Work instruction: Since only the total matters, count the lines of these entries containing the word "NODOS" and write that total alone.

Data shown:
┄┄┄┄┄┄
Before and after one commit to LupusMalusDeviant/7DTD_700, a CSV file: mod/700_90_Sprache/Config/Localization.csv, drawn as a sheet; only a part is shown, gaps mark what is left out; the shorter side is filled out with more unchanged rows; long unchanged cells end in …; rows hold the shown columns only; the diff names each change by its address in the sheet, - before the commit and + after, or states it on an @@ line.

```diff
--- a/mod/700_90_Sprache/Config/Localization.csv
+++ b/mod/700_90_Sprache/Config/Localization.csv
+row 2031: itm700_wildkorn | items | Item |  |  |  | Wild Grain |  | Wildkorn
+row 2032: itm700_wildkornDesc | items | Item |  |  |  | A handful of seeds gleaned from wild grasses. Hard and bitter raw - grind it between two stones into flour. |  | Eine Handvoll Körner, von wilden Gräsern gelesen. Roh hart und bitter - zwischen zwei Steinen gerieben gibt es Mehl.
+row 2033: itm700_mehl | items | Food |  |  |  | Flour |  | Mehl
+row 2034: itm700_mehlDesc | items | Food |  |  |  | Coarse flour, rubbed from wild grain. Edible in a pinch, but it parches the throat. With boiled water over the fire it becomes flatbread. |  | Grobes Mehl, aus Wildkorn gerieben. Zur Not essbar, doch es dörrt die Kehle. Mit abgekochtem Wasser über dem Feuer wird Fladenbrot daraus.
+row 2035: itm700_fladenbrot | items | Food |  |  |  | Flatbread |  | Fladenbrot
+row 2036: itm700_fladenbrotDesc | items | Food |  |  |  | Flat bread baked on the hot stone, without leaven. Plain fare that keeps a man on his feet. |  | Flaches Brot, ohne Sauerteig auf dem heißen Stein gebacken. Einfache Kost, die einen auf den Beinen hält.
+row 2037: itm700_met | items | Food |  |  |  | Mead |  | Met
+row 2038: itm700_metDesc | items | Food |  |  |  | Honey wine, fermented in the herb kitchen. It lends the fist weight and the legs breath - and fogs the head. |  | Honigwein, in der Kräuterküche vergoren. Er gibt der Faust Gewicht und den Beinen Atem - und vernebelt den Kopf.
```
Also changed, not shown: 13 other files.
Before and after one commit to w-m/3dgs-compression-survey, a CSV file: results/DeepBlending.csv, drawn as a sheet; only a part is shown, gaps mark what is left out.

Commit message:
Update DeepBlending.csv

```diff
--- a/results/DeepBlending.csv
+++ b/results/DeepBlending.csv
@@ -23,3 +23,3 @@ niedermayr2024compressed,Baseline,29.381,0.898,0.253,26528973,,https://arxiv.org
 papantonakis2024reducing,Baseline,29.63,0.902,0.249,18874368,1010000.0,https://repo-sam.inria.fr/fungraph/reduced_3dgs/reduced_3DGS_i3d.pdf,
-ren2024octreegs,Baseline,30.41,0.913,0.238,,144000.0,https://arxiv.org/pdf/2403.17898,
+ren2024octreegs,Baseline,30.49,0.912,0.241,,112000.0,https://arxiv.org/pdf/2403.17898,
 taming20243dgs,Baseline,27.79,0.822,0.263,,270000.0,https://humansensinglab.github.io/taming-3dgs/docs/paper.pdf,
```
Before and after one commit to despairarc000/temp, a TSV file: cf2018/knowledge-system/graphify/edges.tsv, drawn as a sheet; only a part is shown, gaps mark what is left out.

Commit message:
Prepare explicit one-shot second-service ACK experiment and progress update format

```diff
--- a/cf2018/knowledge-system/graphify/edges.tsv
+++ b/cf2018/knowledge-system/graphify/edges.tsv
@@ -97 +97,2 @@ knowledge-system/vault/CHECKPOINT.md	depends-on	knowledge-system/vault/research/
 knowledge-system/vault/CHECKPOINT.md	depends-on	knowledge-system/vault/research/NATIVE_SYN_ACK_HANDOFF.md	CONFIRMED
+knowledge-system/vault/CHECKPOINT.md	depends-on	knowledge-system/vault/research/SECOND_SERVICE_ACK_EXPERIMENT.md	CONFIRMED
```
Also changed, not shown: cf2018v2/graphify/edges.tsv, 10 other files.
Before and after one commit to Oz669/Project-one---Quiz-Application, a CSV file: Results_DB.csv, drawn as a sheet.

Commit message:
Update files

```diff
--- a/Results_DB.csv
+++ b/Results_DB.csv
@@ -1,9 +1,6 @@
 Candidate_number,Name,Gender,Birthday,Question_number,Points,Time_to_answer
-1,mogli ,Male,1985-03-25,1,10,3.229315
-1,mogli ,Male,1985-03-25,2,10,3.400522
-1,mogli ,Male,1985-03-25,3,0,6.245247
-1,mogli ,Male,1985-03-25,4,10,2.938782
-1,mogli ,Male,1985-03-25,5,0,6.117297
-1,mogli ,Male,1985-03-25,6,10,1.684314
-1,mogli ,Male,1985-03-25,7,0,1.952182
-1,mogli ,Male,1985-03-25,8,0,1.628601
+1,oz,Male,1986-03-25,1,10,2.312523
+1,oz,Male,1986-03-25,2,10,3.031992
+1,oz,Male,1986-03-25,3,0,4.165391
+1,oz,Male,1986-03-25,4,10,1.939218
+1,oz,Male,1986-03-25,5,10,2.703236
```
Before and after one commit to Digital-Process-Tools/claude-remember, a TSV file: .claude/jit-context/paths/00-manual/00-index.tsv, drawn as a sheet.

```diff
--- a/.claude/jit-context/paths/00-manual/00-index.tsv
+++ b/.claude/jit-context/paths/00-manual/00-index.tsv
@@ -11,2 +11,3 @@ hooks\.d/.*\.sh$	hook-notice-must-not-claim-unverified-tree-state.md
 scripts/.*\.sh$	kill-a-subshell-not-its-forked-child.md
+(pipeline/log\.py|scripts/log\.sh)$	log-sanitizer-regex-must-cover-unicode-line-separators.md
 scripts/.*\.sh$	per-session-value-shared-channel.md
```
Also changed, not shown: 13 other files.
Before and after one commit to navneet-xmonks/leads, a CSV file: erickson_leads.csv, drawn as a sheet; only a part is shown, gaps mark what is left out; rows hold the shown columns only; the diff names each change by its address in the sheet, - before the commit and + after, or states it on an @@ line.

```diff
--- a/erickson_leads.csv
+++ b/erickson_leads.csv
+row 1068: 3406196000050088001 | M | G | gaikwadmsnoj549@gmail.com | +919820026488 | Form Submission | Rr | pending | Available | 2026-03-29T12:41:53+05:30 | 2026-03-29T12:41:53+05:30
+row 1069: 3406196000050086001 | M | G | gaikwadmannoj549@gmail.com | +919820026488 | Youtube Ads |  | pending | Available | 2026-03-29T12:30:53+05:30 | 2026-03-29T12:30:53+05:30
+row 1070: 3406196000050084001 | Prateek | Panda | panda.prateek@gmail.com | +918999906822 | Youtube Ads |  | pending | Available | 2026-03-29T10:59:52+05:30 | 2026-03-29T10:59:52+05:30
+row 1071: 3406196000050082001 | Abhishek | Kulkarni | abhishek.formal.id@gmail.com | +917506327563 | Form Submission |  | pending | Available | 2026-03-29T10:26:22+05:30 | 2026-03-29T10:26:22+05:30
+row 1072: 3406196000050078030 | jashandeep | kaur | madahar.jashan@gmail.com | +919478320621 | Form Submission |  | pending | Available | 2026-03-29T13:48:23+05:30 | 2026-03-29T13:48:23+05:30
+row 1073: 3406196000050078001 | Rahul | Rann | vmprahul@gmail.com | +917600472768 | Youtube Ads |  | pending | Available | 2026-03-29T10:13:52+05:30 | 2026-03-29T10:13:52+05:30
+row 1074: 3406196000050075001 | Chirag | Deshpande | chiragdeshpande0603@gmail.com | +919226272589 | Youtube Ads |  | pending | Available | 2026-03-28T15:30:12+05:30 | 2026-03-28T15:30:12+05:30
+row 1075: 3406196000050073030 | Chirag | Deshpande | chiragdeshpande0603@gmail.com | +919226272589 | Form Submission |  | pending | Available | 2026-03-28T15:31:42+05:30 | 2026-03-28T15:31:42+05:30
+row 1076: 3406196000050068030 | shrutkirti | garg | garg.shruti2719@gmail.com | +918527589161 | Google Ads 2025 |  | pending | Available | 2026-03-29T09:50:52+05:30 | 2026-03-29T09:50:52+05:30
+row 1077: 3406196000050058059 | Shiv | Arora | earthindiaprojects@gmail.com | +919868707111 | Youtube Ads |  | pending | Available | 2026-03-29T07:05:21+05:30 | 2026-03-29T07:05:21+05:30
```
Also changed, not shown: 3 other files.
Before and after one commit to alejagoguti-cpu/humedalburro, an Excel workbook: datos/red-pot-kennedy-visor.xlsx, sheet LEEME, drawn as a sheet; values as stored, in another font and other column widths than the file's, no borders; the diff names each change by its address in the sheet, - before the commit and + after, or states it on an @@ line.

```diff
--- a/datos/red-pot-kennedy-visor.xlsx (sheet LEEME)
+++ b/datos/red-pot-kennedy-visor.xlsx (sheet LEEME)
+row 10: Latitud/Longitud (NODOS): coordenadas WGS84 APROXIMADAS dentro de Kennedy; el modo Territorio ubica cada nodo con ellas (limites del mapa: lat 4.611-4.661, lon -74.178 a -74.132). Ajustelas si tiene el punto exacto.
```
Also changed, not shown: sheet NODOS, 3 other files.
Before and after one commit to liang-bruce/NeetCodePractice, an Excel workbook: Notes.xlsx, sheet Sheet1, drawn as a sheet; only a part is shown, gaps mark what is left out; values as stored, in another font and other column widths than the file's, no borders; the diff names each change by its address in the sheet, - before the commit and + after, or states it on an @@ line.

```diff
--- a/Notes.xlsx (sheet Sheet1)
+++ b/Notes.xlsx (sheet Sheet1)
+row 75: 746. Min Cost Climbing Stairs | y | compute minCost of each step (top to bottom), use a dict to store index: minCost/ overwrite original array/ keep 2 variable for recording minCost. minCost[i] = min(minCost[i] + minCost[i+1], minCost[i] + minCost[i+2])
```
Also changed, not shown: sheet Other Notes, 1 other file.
┄┄┄┄┄┄
Response: 2